  5. a b c d Susanne Donner: Nothing to tear. The hymen? Never existed. Even so, the hymen remains a tricky myth for many women. In: badische-zeitung.de. Badischer Verlag GmbH & Co. KG, December 28, 2011, accessed on March 1, 2018 .
  6. J. McCann, A. Rosas, S. Boos: Child and adolescent sexual assaults (childhood sexual abuse) . In: Jason Payne-James, Anthony Busuttil , William S Smock (Eds.): Forensic medicine . Clinical and pathological aspects. Greenwich Medical Media, San Francisco / London 2003, ISBN 1-84110-026-9 , pp. 453-468 , doi : 10.1136 / bmj.326.7388.556 (English, 832 pages).
  7. a b Mithu Sanyal: Vaginal Corona. The myth. In: emma.de. EMMA Frauenverlags GmbH, September 6, 2010, accessed on March 1, 2018 : "Also, the corona is by no means pierced by the penis the" first time "- nor is it torn during sport and other physical activities."
  8. Mithu Sanyal: Like a Virgin? In: Missy Magazine. September 1, 2017, accessed February 27, 2020 .
  9. B. Stier, N. Weissenrieder: Youth medicine: Health and society. Springer-Verlag 2006, ISBN 3-540-29718-9 , p. 261
  10. Rich Kaplan, Joyce A. Adams, Suzanne P. Starling, Angelo P. Giardino (Eds.): Medical response to child sexual abuse . A resource for professionals working with children and families. STM Learning, St. Louis 2011, ISBN 978-1-878060-12-9 (English, 410 pages).
  11. Swedish Language Council: Slidkrans. In: sprakochfolkminnen.se. Institutet för språk och folkminnen, April 15, 2014, accessed on March 1, 2018 (se).

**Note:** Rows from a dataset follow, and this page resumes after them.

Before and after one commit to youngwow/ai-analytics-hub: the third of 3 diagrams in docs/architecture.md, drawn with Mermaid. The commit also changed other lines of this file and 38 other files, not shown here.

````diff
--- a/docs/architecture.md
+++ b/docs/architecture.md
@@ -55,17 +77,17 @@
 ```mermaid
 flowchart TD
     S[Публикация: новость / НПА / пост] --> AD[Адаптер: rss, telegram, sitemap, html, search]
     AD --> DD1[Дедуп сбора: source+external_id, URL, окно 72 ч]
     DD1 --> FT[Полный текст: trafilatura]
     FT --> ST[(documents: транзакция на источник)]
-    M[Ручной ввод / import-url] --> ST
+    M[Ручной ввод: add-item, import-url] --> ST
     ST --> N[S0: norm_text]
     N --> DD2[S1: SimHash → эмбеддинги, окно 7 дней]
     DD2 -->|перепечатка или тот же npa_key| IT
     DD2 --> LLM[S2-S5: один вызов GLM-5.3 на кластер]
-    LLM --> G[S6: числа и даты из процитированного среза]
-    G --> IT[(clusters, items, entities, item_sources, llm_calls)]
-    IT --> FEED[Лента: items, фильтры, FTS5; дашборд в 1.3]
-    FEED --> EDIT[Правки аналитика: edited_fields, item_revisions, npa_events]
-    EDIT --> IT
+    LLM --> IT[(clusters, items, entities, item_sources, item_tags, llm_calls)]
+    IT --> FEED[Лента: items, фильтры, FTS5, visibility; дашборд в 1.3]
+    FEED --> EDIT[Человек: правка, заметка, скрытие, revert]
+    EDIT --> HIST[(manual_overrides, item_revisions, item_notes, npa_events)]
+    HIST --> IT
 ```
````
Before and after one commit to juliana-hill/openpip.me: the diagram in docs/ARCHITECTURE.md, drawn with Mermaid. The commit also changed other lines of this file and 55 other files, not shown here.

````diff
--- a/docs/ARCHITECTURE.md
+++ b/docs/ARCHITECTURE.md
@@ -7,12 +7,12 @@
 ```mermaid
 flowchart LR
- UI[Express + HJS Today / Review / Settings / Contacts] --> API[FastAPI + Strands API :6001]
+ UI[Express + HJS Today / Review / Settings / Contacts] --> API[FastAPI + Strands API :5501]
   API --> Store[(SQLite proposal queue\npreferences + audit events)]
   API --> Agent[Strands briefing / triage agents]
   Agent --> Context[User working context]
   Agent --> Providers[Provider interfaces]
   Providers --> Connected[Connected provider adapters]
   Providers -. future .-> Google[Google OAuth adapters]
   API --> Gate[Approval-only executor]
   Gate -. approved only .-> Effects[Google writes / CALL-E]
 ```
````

  12. Bianca R. van Moorst, Rik HW van Lunsen, Dorenda KE van Dijken, Concetta M. Salvatore: Backgrounds of women applying for hymen reconstruction, the effects of counseling on myths and misunderstandings about virginity, and the results of hymen reconstruction . In: The European Journal of Contraception & Reproductive Health Care . tape 17 , no. 2 , April 1, 2012, ISSN  1362-5187 , p. 93-105 , doi : 10.3109 / 13625187.2011.649866 , PMID 22292534 .